You can call it good fortune or Rotarian luck or divine province. But Roy was a huge part of it. Roy was Linda Whitehead’s driver when she came to Panama via White Rock, British Columbia. Linda is the Global Wheelchair Program Chair and a past president of the Semiahmoo Rotary Club in Canada. Roy and Linda are both talkers, friendly, ready to pat someone on the arm, take their hand, make a connection. He asked her about why she was in Panama and she told him about the wheelchairs. He told Linda about his wife’s friend Ari and her eight-year-old Gabby. Gabby was diagnosed with Cerebral Palsy when she was a year old. Ari is a 29-year-old single parent who spends most of her days carrying Gabby in her arms. When she works in the restaurant, she brings Gabby with her, placing her on a mat in the room while she makes money to support them.
“You are so strong,” I tell her and make a muscle.
“Si,” she says.
“But not just your muscles. Your heart. It is so strong.”
Gabby’s wheelchair came with Linda to Panama not because Linda knew about Gabby. It came because Linda brought an extra wheelchair for carry-on instead of bringing a bag full of make-up or books or clothes.
“You never know when you might need one,” she says off-handedly.
She needed that wheelchair the very next day. That carry-on wheelchair became Gabby’s wheelchair.
It isn’t easy for Ari and Gabby. Though they live only about 45 minutes outside of Panama City, getting Gabby to the rehabilitation center has proved too difficult. Not only does it cost about $5 a day in travel expenses, which is a lot here; it meant a lot of work for Ari.
Getting Gabby to the center required Ari carrying Gabby up a hill down a hill, on a bus, onto another bus. All of this was under Ari’s manpower, all of it required hours of Ari holding Gabby in her arms to take her to a rehabilitation center that sees 300 patients a day. Wheelchairs sponsored by Rotarians from around the world, wait in the halls for patients. Now Gabby will have one of her own.
“It makes things easier,” Ari says. “I am so thankful.”
Rotary Club members from Seattle, Canada, Alaska, Maine and Panama were there to watch Gabby settle into her first wheelchair, watch Ari smooth away the hair from Gabby’s face and then kiss her hand over and over again. We were there, lucky beyond words to watch the love that Ari envelopes Gabby with, to witness the love that Carlos’ family showers on him and each other. We are the thankful ones.

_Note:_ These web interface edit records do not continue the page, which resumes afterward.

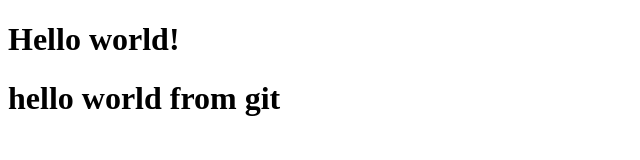
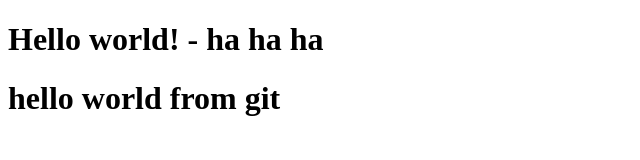
Before and after one commit to osmarghyadeep/training_demo, a plain HTML site: page index.html in a window 1280 px wide. Shown: the whole page, without its empty margins (0-640 px from the left). Drawn offline with Linux system fonts and the light colour scheme.

Commit message:
added ha

```diff
--- a/index.html
+++ b/index.html
@@ -9,7 +9,7 @@
     </head>
 
     <body>
-        <h1>Hello world!</h1>
+        <h1>Hello world! - ha ha ha</h1>
         <h1>hello world from git</h1>
     </body>
 
```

Members from the Bar Harbor and Ellsworth Maine Rotary Clubs will be visiting Santiago, Panama again this upcoming year and distributing wheelchairs that they are providing to residents in need. The Santiago Rotary Club will be graciously hosting them and helping with the project.
For more about Rotary International, a global service organization where people of action come together and make positive change, check out www.rotary.org
For more about the local Bar Harbor club, check out its Facebook or www.mdirotary.org To find out how you can help with the project, you can go there too.
Bar Harbor Rotary meets at Birch Bay Village every Wednesday at noon, except for the first Wednesday of the month where there are rotating locations. That meeting begins at 5 p.m.